You've probably figured out my main problem with this movie by now. It has a lot of really good set-up material, but fails to pay most of it off in interesting or unique ways. I'll give Odette some credit for having a backbone to stand up to Rothbart and taking proactive steps in her own rescues, but otherwise there's really not much to her aside from her desire for Derek to love her for being herself rather than anything on the outside. Derek starts off as interesting and flawed, and I suppose his actions do show that he DOES truly love Odette, but he's not really put through the wringer aside from the Odette death fake-out. The supporting cast provides comic relief but is otherwise fairly generic, and even Rothbart is let down by the narrative.

The Swan Princess admittedly does look and sound rather nice. The animation obviously isn't on the level of the stuff that Disney, Warner Bros., Universal's Amblimation or Don Bluth were doing around the same time, but it still looks like an actual FILM rather than a trumped-up direct-to-video project. There's a lot of good character animation, the effects work on Odette's transformations is very nicely done, the colors are not too bright or garish, and the backgrounds are quite lovely. The voice acting is solid all around, although I have to wonder why Nicastro doesn't get to do her own singing since she was already a Broadway vet by this point. Nothing against the equally lovely and talented Liz Callaway, but it is a tad odd. McGillin makes the most of his disjointed character, Duncan has some nice comedy bits, Cleese and Wright steal their scenes, and I already mentioned my enjoyment of Palance's work.

The songs are.... eh. When they're not enjoyably silly like "No More Mr. Nice Guy" or "Princesses on Parade", they're bland and boring, especially the unintentionally goofy love song "Far Longer Than Forever". I really wish that the songs and even the score had taken more inspiration from Tchaikovsky; it would have been a really interesting sound for an animated film, especially since Fantasia had done such a great job with his "Nutcracker Suite" several decades earlier.

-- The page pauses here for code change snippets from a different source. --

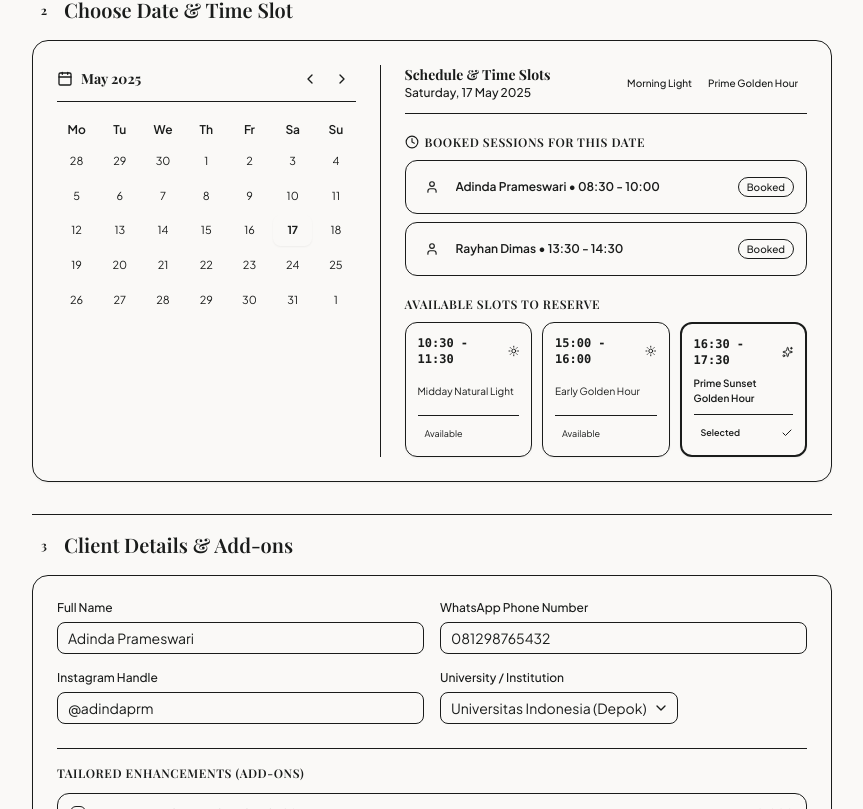
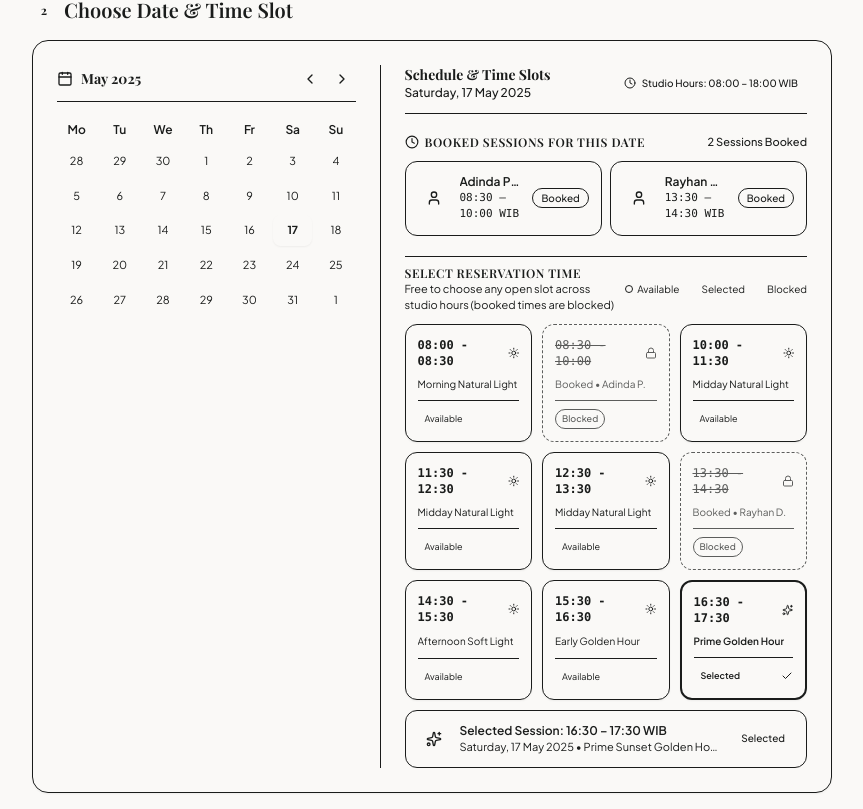
Before and after one commit to ismailagung/gradsun, a Next.js app: page /packages in a window 1280 px wide. Shown: the part 871-1680 px from the top of the page, without its empty margins (0-863 px from the left). Built offline with nearby package versions, Linux system fonts and the light colour scheme; no server answers; a web font is replaced by a local one.

Commit message:
feat(packages): implement free-to-choose time slots with blocked booked sessions

```diff
--- a/messages/en-US.json
+++ b/messages/en-US.json
@@ -203,11 +203,31 @@
     "monthYearSelector": "May 2025",
     "selectedDateTitle": "Schedule & Time Slots",
     "selectedDateSubtitle": "Saturday, 17 May 2025",
+    "operatingHoursBadge": "Studio Hours: 08:00 – 18:00 WIB",
     "bookedSlotsTitle": "Booked Sessions for This Date",
-    "availableSlotsTitle": "Available Slots to Reserve",
+    "bookedSlotsCount": "2 Sessions Booked",
+    "bookedClient1Name": "Adinda Prameswari",
+    "bookedClient1Time": "08:30 – 10:00 WIB",
+    "bookedClient2Name": "Rayhan Dimas",
+    "bookedClient2Time": "13:30 – 14:30 WIB",
+    "availableSlotsTitle": "Select Reservation Time",
+    "availableSlotsDescription": "Free to choose any open slot across studio hours (booked times are blocked)",
+    "legendAvailable": "Available",
+    "legendSelected": "Selected",
+    "legendBooked": "Blocked",
     "bookedBadge": "Booked",
     "availableBadge": "Available",
     "selectedBadge": "Selected",
+    "blockedBadge": "Blocked",
+    "slotBlockedAdinda": "Booked • Adinda P.",
+    "slotBlockedRayhan": "Booked • Rayhan D.",
+    "slotMorningLight": "Morning Natural Light",
+    "slotMiddayLight": "Midday Natural Light",
+    "slotAfternoonLight": "Afternoon Soft Light",
+    "slotEarlyGoldenHour": "Early Golden Hour",
+    "slotPrimeSunset": "Prime Golden Hour",
+    "selectedSessionBannerTitle": "Selected Session: 16:30 – 17:30 WIB",
+    "selectedSessionBannerDetail": "Saturday, 17 May 2025 • Prime Sunset Golden Hour (1 Hour)",
     "bookedClient1": "Adinda Prameswari • 08:30 - 10:00",
     "bookedClient2": "Rayhan Dimas • 13:30 - 14:30",
     "slot1Time": "10:30 - 11:30",
--- a/messages/id-ID.json
+++ b/messages/id-ID.json
@@ -203,11 +203,31 @@
     "monthYearSelector": "Mei 2025",
     "selectedDateTitle": "Jadwal & Slot Waktu",
     "selectedDateSubtitle": "Sabtu, 17 Mei 2025",
+    "operatingHoursBadge": "Jam Operasional: 08:00 – 18:00 WIB",
     "bookedSlotsTitle": "Sesi Terpesan pada Tanggal Ini",
-    "availableSlotsTitle": "Pilihan Slot untuk Dipesan",
+    "bookedSlotsCount": "2 Sesi Terisi",
+    "bookedClient1Name": "Adinda Prameswari",
+    "bookedClient1Time": "08:30 – 10:00 WIB",
+    "bookedClient2Name": "Rayhan Dimas",
+    "bookedClient2Time": "13:30 – 14:30 WIB",
+    "availableSlotsTitle": "Pilih Waktu Reservasi",
+    "availableSlotsDescription": "Bebas memilih slot kosong selama jam operasional (jam terpesan otomatis diblokir)",
+    "legendAvailable": "Tersedia",
+    "legendSelected": "Dipilih",
+    "legendBooked": "Diblokir",
     "bookedBadge": "Terisi",
     "availableBadge": "Tersedia",
     "selectedBadge": "Dipilih",
+    "blockedBadge": "Diblokir",
+    "slotBlockedAdinda": "Terisi • Adinda P.",
+    "slotBlockedRayhan": "Terisi • Rayhan D.",
+    "slotMorningLight": "Cahaya Alami Pagi",
+    "slotMiddayLight": "Cahaya Alami Siang",
+    "slotAfternoonLight": "Cahaya Lembut Sore",
+    "slotEarlyGoldenHour": "Awal Golden Hour",
+    "slotPrimeSunset": "Golden Hour Senja Utama",
+    "selectedSessionBannerTitle": "Sesi Terpilih: 16:30 – 17:30 WIB",
+    "selectedSessionBannerDetail": "Sabtu, 17 Mei 2025 • Golden Hour Senja Utama (1 Jam)",
     "bookedClient1": "Adinda Prameswari • 08:30 - 10:00",
     "bookedClient2": "Rayhan Dimas • 13:30 - 14:30",
     "slot1Time": "10:30 - 11:30",
--- a/src/app/packages/page.tsx
+++ b/src/app/packages/page.tsx
@@ -7,6 +7,7 @@ import {
   ChevronRight,
   Clock,
   GraduationCap,
+  Lock,
   MessageCircle,
   Sparkles,
   Sun,
@@ -73,6 +74,72 @@ export default async function PackagesBookingPage() {
       feats: [tPkgSummary("pkg4Feat1"), tPkgSummary("pkg4Feat2"), tPkgSummary("pkg4Feat3")],
       icon: Users,
       selected: false,
+    },
+  ];
+
+  const scheduleSlots = [
+    {
+      time: "08:00 - 08:30",
+      status: "available" as const,
+      bookedBy: "",
+      light: tPkg("slotMorningLight"),
+      icon: Sun,
+    },
+    {
+      time: "08:30 - 10:00",
+      status: "booked" as const,
+      bookedBy: tPkg("slotBlockedAdinda"),
+      light: tPkg("slotBlockedAdinda"),
+      icon: Lock,
+    },
+    {
+      time: "10:00 - 11:30",
+      status: "available" as const,
+      bookedBy: "",
+      light: tPkg("slotMiddayLight"),
+      icon: Sun,
+    },
+    {
+      time: "11:30 - 12:30",
+      status: "available" as const,
+      bookedBy: "",
+      light: tPkg("slotMiddayLight"),
+      icon: Sun,
+    },
+    {
+      time: "12:30 - 13:30",
+      status: "available" as const,
+      bookedBy: "",
+      light: tPkg("slotMiddayLight"),
+      icon: Sun,
+    },
+    {
+      time: "13:30 - 14:30",
+      status: "booked" as const,
+      bookedBy: tPkg("slotBlockedRayhan"),
+      light: tPkg("slotBlockedRayhan"),
+      icon: Lock,
+    },
+    {
+      time: "14:30 - 15:30",
+      status: "available" as const,
+      bookedBy: "",
+      light: tPkg("slotAfternoonLight"),
+      icon: Sun,
+    },
+    {
+      time: "15:30 - 16:30",
+      status: "available" as const,
+      bookedBy: "",
+      light: tPkg("slotEarlyGoldenHour"),
+      icon: Sun,
+    },
+    {
+      time: "16:30 - 17:30",
+      status: "selected" as const,
+      bookedBy: "",
+      light: tPkg("slotPrimeSunset"),
+      icon: Sparkles,
     },
   ];
 
@@ -413,30 +480,37 @@ export default async function PackagesBookingPage() {
                       variant="secondary"
                       className="self-start sm:self-auto text-[10px] flex items-center gap-1.5"
                     >
-                      <span>{tPkg("morningSlotBadge")}</span>
-                      <span className="size-1 rounded-full bg-muted-foreground/60" />
-                      <span>{tPkg("goldenHourSlotBadge")}</span>
+                      <Clock className="size-3 text-primary" />
+                      <span>{tPkg("operatingHoursBadge")}</span>
                     </Badge>
                   </div>
 
                   {/* Section A: Booked Sessions on This Date */}
                   <div className="flex flex-col gap-2.5">
+                    <div className="flex items-center justify-between">
                       <div className="flex items-center gap-1.5 text-muted-foreground">
                         <Clock className="size-3.5 text-primary" />
                         <span className="text-xs font-semibold uppercase tracking-wider font-serif text-foreground">
                           {tPkg("bookedSlotsTitle")}
                         </span>
                       </div>
-                    <div className="flex flex-col gap-2">
+                      <span className="text-[11px] text-muted-foreground font-medium">
+                        {tPkg("bookedSlotsCount")}
+                      </span>
+                    </div>
+                    <div className="grid grid-cols-1 sm:grid-cols-2 gap-2">
                       {/* Booked Client 1 */}
                       <div className="p-3 rounded-xl border border-border/80 bg-secondary/30 flex items-center justify-between gap-3">
                         <div className="flex items-center gap-2.5 min-w-0">
-                          <div className="size-7 rounded-full bg-secondary flex items-center justify-center shrink-0 text-muted-foreground">
-                            <User className="size-3.5" />
+                          <div className="size-8 rounded-full bg-secondary flex items-center justify-center shrink-0 text-muted-foreground">
+                            <User className="size-4" />
                           </div>
                           <div className="flex flex-col min-w-0">
                             <span className="text-xs font-semibold text-foreground truncate">
-                              {tPkg("bookedClient1")}
+                              {tPkg("bookedClient1Name")}
+                            </span>
+                            <span className="text-[11px] font-mono text-muted-foreground">
+                              {tPkg("bookedClient1Time")}
                             </span>
                           </div>
                         </div>
@@ -451,12 +525,15 @@ export default async function PackagesBookingPage() {
                       {/* Booked Client 2 */}
                       <div className="p-3 rounded-xl border border-border/80 bg-secondary/30 flex items-center justify-between gap-3">
                         <div className="flex items-center gap-2.5 min-w-0">
-                          <div className="size-7 rounded-full bg-secondary flex items-center justify-center shrink-0 text-muted-foreground">
-                            <User className="size-3.5" />
+                          <div className="size-8 rounded-full bg-secondary flex items-center justify-center shrink-0 text-muted-foreground">
+                            <User className="size-4" />
                           </div>
                           <div className="flex flex-col min-w-0">
                             <span className="text-xs font-semibold text-foreground truncate">
-                              {tPkg("bookedClient2")}
+                              {tPkg("bookedClient2Name")}
+                            </span>
+                            <span className="text-[11px] font-mono text-muted-foreground">
+                              {tPkg("bookedClient2Time")}
                             </span>
                           </div>
                         </div>
@@ -470,58 +547,53 @@ export default async function PackagesBookingPage() {
                     </div>
                   </div>
 
-                  {/* Section B: Available Slots to Reserve */}
-                  <div className="flex flex-col gap-2.5">
+                  {/* Section B: Available Slots to Reserve (Free-to-choose across operating hours) */}
+                  <div className="flex flex-col gap-2.5 pt-2 border-t border-border/60">
+                    <div className="flex flex-col sm:flex-row sm:items-center justify-between gap-2">
+                      <div className="flex flex-col">
                         <span className="text-xs font-semibold uppercase tracking-wider font-serif text-foreground">
                           {tPkg("availableSlotsTitle")}
                         </span>
-                    <div className="grid grid-cols-1 sm:grid-cols-3 gap-2.5">
-                      {/* Slot 1: Available */}
-                      <div className="p-3 rounded-xl border border-border bg-card hover:border-primary/50 transition-all flex flex-col justify-between gap-2 cursor-pointer shadow-xs">
-                        <div className="flex items-center justify-between">
-                          <span className="font-mono text-xs font-bold text-foreground">
-                            {tPkg("slot1Time")}
+                        <span className="text-[11px] text-muted-foreground">
+                          {tPkg("availableSlotsDescription")}
                         </span>
-                          <Sun className="size-3 text-muted-foreground" />
                       </div>
-                        <span className="text-[10px] text-muted-foreground">
-                          {tPkg("slot1Name")}
-                        </span>
-                        <div className="pt-2 border-t border-border flex items-center justify-between">
-                          <Badge variant="secondary" className="text-[9px] px-1.5 py-0 font-normal">
-                            {tPkg("availableBadge")}
-                          </Badge>
+
+                      {/* Legend */}
+                      <div className="flex items-center gap-2.5 text-[10px] text-muted-foreground shrink-0">
+                        <div className="flex items-center gap-1">
+                          <span className="size-2 rounded-full bg-border border border-muted-foreground/30" />
+                          <span>{tPkg("legendAvailable")}</span>
+                        </div>
+                        <div className="flex items-center gap-1">
+                          <span className="size-2 rounded-full bg-primary" />
+                          <span>{tPkg("legendSelected")}</span>
+                        </div>
+                        <div className="flex items-center gap-1">
+                          <span className="size-2 rounded-full bg-muted-foreground/40" />
+                          <span>{tPkg("legendBooked")}</span>
+                        </div>
                       </div>
                     </div>
 
-                      {/* Slot 2: Available */}
-                      <div className="p-3 rounded-xl border border-border bg-card hover:border-primary/50 transition-all flex flex-col justify-between gap-2 cursor-pointer shadow-xs">
-                        <div className="flex items-center justify-between">
-                          <span className="font-mono text-xs font-bold text-foreground">
-                            {tPkg("slot2Time")}
-                          </span>
-                          <Sun className="size-3 text-primary" />
-                        </div>
-                        <span className="text-[10px] text-muted-foreground">
-                          {tPkg("slot2Name")}
-                        </span>
-                        <div className="pt-2 border-t border-border flex items-center justify-between">
-                          <Badge variant="secondary" className="text-[9px] px-1.5 py-0 font-normal">
-                            {tPkg("availableBadge")}
-                          </Badge>
-                        </div>
-                      </div>
-
-                      {/* Slot 3: Selected */}
-                      <div className="p-3 rounded-xl border-2 border-primary bg-primary/10 transition-all flex flex-col justify-between gap-2 cursor-pointer shadow-xs">
+                    {/* Time Slots Grid */}
+                    <div className="grid grid-cols-1 sm:grid-cols-3 gap-2.5">
+                      {scheduleSlots.map((slot) => {
+                        const Icon = slot.icon;
+                        if (slot.status === "selected") {
+                          return (
+                            <div
+                              key={slot.time}
+                              className="p-3 rounded-xl border-2 border-primary bg-primary/10 transition-all flex flex-col justify-between gap-2 cursor-pointer shadow-xs"
+                            >
                               <div className="flex items-center justify-between">
                                 <span className="font-mono text-xs font-bold text-primary">
-                            {tPkg("slot3Time")}
+                                  {slot.time}
                                 </span>
-                          <Sparkles className="size-3 text-primary" />
+                                <Icon className="size-3 text-primary" />
                               </div>
-                        <span className="text-[10px] font-semibold text-primary">
-                          {tPkg("slot3Name")}
+                              <span className="text-[10px] font-semibold text-primary truncate">
+                                {slot.light}
                               </span>
                               <div className="pt-2 border-t border-primary/20 flex items-center justify-between">
                                 <Badge className="text-[9px] px-1.5 py-0 bg-primary text-primary-foreground font-semibold">
@@ -530,6 +602,81 @@ export default async function PackagesBookingPage() {
                                 <Check className="size-3 text-primary" />
                               </div>
                             </div>
+                          );
+                        }
+
+                        if (slot.status === "booked") {
+                          return (
+                            <div
+                              key={slot.time}
+                              className="p-3 rounded-xl border border-dashed border-border/80 bg-muted/40 opacity-70 cursor-not-allowed select-none flex flex-col justify-between gap-2"
+                            >
+                              <div className="flex items-center justify-between">
+                                <span className="font-mono text-xs font-medium text-muted-foreground line-through">
+                                  {slot.time}
+                                </span>
+                                <Icon className="size-3 text-muted-foreground shrink-0" />
+                              </div>
+                              <span className="text-[10px] text-muted-foreground truncate">
+                                {slot.bookedBy}
+                              </span>
+                              <div className="pt-2 border-t border-border/50 flex items-center justify-between">
+                                <Badge
+                                  variant="outline"
+                                  className="text-[9px] px-1.5 py-0 text-muted-foreground border-border/80 bg-background/50"
+                                >
+                                  {tPkg("blockedBadge")}
+                                </Badge>
+                              </div>
+                            </div>
+                          );
+                        }
+
+                        return (
+                          <div
+                            key={slot.time}
+                            className="p-3 rounded-xl border border-border bg-card hover:border-primary/50 hover:bg-secondary/20 transition-all flex flex-col justify-between gap-2 cursor-pointer shadow-xs group"
+                          >
+                            <div className="flex items-center justify-between">
+                              <span className="font-mono text-xs font-bold text-foreground">
+                                {slot.time}
+                              </span>
+                              <Icon className="size-3 text-muted-foreground group-hover:text-primary transition-colors" />
+                            </div>
+                            <span className="text-[10px] text-muted-foreground truncate">
+                              {slot.light}
+                            </span>
+                            <div className="pt-2 border-t border-border/60 flex items-center justify-between">
+                              <Badge
+                                variant="secondary"
+                                className="text-[9px] px-1.5 py-0 font-normal"
+                              >
+                                {tPkg("availableBadge")}
+                              </Badge>
+                            </div>
+                          </div>
+                        );
+                      })}
+                    </div>
+
+                    {/* Selected Slot Summary Banner */}
+                    <div className="p-3 rounded-xl border border-primary/30 bg-primary/5 flex items-center justify-between gap-3">
+                      <div className="flex items-center gap-2.5 min-w-0">
+                        <div className="size-8 rounded-lg bg-primary/10 flex items-center justify-center text-primary shrink-0">
+                          <Sparkles className="size-4" />
+                        </div>
+                        <div className="flex flex-col min-w-0">
+                          <span className="text-xs font-semibold text-foreground truncate">
+                            {tPkg("selectedSessionBannerTitle")}
+                          </span>
+                          <span className="text-[11px] text-muted-foreground truncate">
+                            {tPkg("selectedSessionBannerDetail")}
+                          </span>
+                        </div>
+                      </div>
+                      <Badge className="text-[10px] bg-primary text-primary-foreground shrink-0">
+                        {tPkg("selectedBadge")}
+                      </Badge>
                     </div>
                   </div>
                 </div>
```
Lines whose indentation alone changed are shown as unchanged.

Really, The Swan Princess isn't bad; it's certainly a more agreeable viewing experience than Bluth's two 1994 animated Disney rip-offs (Thumbelina and A Troll in Central Park). But it's disappointing that it settles for routine when it could have been so much more.

As I noted before, other animated films like Cats Don't Dance, The Iron Giant and The Prince of Egypt are on my radar, and I'll probably end up covering other Disney and non-Disney films as well. See you next time!